▶ **TASK GOAL**:
A faithful copy of all the data below, please; leave no line out.

(Change detection outputs)
——
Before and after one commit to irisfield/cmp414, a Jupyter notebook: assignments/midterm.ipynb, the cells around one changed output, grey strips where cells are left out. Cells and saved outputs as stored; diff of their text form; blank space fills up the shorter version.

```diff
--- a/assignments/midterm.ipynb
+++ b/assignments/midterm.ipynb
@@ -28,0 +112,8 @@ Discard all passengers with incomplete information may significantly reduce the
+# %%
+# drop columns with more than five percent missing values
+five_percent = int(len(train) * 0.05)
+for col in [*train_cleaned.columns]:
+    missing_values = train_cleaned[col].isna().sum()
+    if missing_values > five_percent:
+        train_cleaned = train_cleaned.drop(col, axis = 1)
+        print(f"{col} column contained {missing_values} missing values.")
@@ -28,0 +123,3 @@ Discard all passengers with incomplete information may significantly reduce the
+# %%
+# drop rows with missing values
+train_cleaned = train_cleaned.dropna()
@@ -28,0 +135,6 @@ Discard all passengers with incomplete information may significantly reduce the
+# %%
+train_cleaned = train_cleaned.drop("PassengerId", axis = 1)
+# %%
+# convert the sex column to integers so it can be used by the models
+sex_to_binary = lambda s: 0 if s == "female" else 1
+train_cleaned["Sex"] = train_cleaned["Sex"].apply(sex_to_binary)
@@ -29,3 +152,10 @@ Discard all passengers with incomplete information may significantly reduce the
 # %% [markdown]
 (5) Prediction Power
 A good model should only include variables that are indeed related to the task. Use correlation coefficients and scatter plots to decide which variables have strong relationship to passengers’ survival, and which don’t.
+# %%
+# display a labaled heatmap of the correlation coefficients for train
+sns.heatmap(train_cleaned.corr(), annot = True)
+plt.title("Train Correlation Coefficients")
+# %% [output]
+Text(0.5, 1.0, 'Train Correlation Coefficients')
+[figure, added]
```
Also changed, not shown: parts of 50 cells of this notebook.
——
▶ **RESPONSE TO THIS TASK**:
Before and after one commit to irisfield/cmp414, a Jupyter notebook: assignments/midterm.ipynb, the cells around one changed output, grey strips where cells are left out. Cells and saved outputs as stored; diff of their text form; blank space fills up the shorter version.

```diff
--- a/assignments/midterm.ipynb
+++ b/assignments/midterm.ipynb
@@ -28,0 +112,8 @@ Discard all passengers with incomplete information may significantly reduce the
+# %%
+# drop columns with more than five percent missing values
+five_percent = int(len(train) * 0.05)
+for col in [*train_cleaned.columns]:
+    missing_values = train_cleaned[col].isna().sum()
+    if missing_values > five_percent:
+        train_cleaned = train_cleaned.drop(col, axis = 1)
+        print(f"{col} column contained {missing_values} missing values.")
@@ -28,0 +123,3 @@ Discard all passengers with incomplete information may significantly reduce the
+# %%
+# drop rows with missing values
+train_cleaned = train_cleaned.dropna()
@@ -28,0 +135,6 @@ Discard all passengers with incomplete information may significantly reduce the
+# %%
+train_cleaned = train_cleaned.drop("PassengerId", axis = 1)
+# %%
+# convert the sex column to integers so it can be used by the models
+sex_to_binary = lambda s: 0 if s == "female" else 1
+train_cleaned["Sex"] = train_cleaned["Sex"].apply(sex_to_binary)
@@ -29,3 +152,10 @@ Discard all passengers with incomplete information may significantly reduce the
 # %% [markdown]
 (5) Prediction Power
 A good model should only include variables that are indeed related to the task. Use correlation coefficients and scatter plots to decide which variables have strong relationship to passengers’ survival, and which don’t.
+# %%
+# display a labaled heatmap of the correlation coefficients for train
+sns.heatmap(train_cleaned.corr(), annot = True)
+plt.title("Train Correlation Coefficients")
+# %% [output]
+Text(0.5, 1.0, 'Train Correlation Coefficients')
+[figure, added]
```
Also changed, not shown: parts of 50 cells of this notebook.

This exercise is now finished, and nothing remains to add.